    the greatest part here is that you can go on to write articles for future without worrying that they may expire..

    like I just ended up writing tips till 30th November and will be working hard in next few days to write posts till 31st December..that way I will get more time to take part in online communities and generate few more loyal readers!!

    great going Skellie…keep up the work and please do have a look from my blog as I have been working hard in last may months and I will be overwhelmed if I get recognition from the blogging community!!

  14. Great first post Skellie. I look forward to your next article on ProBlogger. I can’t wait to try out some your techniques on my own blog when I launch it.

  15. Like Guillermo, I’m delighted to find that there’s a name for what I’ve been doing all along.

    Noting Roosevelt’s preference for “how-to,” a value blog isn’t necessarily about how to do anything. There are other kinds of knowledge just as valuable.

  16. If your Blogs does not cause readers to want to take action, then you might be short changing yourself and your readers.

    Quality content usually cause readers to take action. Content is still King/Queen. Blog to make a difference and then money will come to you.

  17. Hmm…

    My readers have the opposite problem.
    They are actively looking for ways to avoid more traffic.

    A short list of example methods:


  18. Value-blogging is a great term for this!

    Blogging in and of itself is about information. In order to convey the information to your readers, they have to find it valuable.

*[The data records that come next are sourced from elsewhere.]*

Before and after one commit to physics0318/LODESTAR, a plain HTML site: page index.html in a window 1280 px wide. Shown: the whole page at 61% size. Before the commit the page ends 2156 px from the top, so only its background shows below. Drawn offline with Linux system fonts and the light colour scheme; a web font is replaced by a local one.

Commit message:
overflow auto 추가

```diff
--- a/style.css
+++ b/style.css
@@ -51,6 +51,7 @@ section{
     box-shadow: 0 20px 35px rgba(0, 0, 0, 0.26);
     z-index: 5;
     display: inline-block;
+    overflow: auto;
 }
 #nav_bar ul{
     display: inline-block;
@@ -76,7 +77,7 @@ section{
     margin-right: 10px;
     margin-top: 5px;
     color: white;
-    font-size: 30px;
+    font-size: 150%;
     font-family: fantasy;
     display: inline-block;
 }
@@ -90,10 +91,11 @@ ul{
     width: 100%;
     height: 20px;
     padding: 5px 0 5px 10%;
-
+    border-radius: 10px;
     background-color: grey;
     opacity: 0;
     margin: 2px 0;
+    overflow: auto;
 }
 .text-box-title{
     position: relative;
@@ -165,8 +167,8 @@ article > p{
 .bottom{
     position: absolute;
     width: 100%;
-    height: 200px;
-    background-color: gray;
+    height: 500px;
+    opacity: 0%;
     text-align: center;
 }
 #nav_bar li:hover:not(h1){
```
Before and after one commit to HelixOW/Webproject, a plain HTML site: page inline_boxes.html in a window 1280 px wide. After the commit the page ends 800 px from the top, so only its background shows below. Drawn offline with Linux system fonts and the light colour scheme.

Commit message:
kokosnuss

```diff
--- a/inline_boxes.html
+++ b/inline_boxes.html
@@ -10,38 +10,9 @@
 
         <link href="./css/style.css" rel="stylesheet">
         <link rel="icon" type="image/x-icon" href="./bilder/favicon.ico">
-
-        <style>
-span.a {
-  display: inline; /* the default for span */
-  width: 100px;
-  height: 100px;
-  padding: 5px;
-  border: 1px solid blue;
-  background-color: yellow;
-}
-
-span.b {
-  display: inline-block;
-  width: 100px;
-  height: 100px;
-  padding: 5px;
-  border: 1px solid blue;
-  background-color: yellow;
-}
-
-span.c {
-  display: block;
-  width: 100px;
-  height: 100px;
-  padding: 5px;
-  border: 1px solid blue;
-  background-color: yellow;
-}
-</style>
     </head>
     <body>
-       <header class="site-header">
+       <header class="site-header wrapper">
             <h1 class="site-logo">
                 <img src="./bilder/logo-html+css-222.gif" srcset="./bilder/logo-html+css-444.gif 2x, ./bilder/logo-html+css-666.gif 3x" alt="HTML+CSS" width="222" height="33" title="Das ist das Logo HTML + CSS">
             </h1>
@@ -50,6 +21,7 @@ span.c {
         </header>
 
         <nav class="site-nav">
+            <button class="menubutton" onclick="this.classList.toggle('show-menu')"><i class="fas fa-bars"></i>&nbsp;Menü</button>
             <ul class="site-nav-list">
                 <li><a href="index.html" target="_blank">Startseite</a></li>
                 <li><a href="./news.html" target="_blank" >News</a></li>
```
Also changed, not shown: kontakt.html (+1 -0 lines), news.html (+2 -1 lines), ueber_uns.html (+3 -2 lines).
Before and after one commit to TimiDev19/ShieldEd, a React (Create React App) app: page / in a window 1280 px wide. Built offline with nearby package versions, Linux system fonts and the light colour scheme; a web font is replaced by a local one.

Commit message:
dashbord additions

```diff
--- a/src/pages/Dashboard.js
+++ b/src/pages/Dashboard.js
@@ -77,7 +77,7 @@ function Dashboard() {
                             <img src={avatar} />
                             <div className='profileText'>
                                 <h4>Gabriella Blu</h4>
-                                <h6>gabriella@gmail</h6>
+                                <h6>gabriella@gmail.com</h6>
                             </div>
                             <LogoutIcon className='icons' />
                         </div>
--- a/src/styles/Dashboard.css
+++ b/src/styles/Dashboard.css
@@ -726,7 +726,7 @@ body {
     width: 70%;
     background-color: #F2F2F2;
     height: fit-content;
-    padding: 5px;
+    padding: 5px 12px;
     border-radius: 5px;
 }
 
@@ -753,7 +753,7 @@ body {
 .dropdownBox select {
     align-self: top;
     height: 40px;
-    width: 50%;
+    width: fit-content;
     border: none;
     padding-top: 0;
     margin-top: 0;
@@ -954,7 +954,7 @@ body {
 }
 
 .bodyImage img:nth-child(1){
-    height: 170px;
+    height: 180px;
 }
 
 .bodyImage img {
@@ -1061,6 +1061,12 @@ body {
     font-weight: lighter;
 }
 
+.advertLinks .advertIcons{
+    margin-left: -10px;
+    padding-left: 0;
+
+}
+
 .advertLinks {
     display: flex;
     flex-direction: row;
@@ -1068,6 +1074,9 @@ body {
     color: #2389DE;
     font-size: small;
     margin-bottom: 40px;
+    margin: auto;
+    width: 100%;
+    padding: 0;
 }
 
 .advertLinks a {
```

    You, the blogger, have to be passionate and informative about each post and topic to convey that information to your reader for them to feel value in your blog post. Just writing neat little tips and tricks is ok, but your posts need to really “pull” the reader into it so that they can feel your passion.

    Thanks Skellie and glad to see you are here now too!

  19. This is actually touch down post!

  20. Thank you, You have provided me with some badly needed inspiration.

  21. I can’t argue with those points. I actually make sure that I’m fully into what I’m writing before and while I’m doing it. I feel like I would be cheating my readers otherwise – why waste their time and mine.

  22. Great post, Skellie. I’ll be looking forward to reading more from you.

  23. This was the very reason i posponed opening my own blog in the first place. I wanted to contribute something valuable.Something that will help others too…
    I think i’m finally on to smth…

    Thanks, Skellie, for this post…

  24. Omar Yesid Mariño says: 10/31/2007 at 5:38 am

    I think that the best example of Value Blogging is Problogger.net, this site is successful due to a huge amount of useful information for bloggers that you can find here.

  25. This post is exceptionally USEFUL! Thanks a lot Skellie ^_^
    Btw, any tips on *VALUE COMMENTING*? I wanna learn THAT too!

  26. Excellent post! This is exactly the idea behind my new blog http://freelancingtips.com, and from the organic traffic and return visitors I’ve been getting, it seems this has been one of my better ideas yet!

  27. I believe in your value blogging method. For me it makes my blog much more valuable. As you state, just supplying time sensitive material that is available everywhere is not very personal and really is boring.

    if you are providing information or insight that is unique and original that can be used by the reader, they will be back for more.

  28. Thanks Skellie.

    The reason I was so excited when I discovered blogging was that I thought it was a medium focussed on content.

    My hope is that gradually quality will tell (although now I think it will be a niche, while there will be mostly entertainment in this medium – due to its funding mechanism(s)).

    Would have liked more examples from outside the blogging world.

    Here’s to quality and value!

  29. @ nefesco: I think value commenting is any comment that adds something to the existing post: a little extra information, a tip, or an interesting reflection.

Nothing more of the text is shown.